EXERCISE DESCRIPTION:
Using the listing below, return every line that includes "Before".

*** Opening of INPUT DATA ***

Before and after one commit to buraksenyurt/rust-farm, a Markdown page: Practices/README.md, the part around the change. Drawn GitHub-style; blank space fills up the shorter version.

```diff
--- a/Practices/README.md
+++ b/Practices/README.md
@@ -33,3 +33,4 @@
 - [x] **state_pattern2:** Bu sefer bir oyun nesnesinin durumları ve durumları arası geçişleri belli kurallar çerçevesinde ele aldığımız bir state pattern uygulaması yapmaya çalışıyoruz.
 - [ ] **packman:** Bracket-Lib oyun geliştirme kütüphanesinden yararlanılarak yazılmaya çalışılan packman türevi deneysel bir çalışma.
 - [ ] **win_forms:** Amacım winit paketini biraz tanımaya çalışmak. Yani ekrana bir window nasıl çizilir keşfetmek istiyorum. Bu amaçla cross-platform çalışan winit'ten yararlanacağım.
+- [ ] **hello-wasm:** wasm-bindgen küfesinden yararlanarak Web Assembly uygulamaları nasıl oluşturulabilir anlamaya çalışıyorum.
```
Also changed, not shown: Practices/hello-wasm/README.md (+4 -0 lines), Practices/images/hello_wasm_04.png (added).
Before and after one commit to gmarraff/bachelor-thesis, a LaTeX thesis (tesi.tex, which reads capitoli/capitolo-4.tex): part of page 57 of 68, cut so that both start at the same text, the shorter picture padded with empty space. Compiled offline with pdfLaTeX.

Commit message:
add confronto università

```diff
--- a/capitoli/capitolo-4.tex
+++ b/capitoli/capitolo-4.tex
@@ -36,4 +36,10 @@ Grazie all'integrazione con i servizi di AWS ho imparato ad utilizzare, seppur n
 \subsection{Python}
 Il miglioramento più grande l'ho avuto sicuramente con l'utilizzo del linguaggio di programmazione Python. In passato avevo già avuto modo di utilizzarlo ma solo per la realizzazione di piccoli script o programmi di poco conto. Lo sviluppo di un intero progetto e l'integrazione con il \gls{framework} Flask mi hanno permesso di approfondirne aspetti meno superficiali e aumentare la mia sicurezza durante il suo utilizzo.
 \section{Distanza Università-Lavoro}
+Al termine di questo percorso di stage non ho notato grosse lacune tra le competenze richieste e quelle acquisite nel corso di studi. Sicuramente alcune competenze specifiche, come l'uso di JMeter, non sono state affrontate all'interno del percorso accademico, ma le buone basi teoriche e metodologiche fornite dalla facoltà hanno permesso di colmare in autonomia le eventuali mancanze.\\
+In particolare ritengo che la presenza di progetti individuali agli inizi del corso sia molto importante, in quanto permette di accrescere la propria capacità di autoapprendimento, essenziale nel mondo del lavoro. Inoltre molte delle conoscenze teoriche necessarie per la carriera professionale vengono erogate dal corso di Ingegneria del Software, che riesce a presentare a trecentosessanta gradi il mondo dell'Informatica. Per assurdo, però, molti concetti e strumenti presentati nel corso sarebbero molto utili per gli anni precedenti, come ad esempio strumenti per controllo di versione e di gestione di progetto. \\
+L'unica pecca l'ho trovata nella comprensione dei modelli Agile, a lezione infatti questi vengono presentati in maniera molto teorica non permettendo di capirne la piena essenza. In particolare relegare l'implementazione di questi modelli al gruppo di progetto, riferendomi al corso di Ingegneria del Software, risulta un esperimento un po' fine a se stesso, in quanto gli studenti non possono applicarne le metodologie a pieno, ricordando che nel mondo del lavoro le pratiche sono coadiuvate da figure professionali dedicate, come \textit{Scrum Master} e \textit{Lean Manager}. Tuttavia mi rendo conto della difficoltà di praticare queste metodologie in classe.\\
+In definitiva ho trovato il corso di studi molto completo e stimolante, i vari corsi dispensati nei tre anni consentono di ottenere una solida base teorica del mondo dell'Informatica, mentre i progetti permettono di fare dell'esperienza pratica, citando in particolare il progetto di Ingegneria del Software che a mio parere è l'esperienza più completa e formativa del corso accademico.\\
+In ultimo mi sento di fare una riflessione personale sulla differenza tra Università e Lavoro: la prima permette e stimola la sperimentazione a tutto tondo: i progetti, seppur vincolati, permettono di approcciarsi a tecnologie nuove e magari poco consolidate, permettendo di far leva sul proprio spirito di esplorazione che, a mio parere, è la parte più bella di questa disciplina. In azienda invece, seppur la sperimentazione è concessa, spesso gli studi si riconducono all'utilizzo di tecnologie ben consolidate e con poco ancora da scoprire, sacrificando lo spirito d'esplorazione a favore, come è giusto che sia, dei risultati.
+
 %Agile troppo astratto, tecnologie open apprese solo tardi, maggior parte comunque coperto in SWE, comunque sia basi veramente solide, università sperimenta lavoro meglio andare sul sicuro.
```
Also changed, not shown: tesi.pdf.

*** Close of INPUT DATA ***

OUTPUT FOR THIS EXERCISE:
Before and after one commit to buraksenyurt/rust-farm, a Markdown page: Practices/README.md, the part around the change. Drawn GitHub-style; blank space fills up the shorter version.
Before and after one commit to gmarraff/bachelor-thesis, a LaTeX thesis (tesi.tex, which reads capitoli/capitolo-4.tex): part of page 57 of 68, cut so that both start at the same text, the shorter picture padded with empty space. Compiled offline with pdfLaTeX.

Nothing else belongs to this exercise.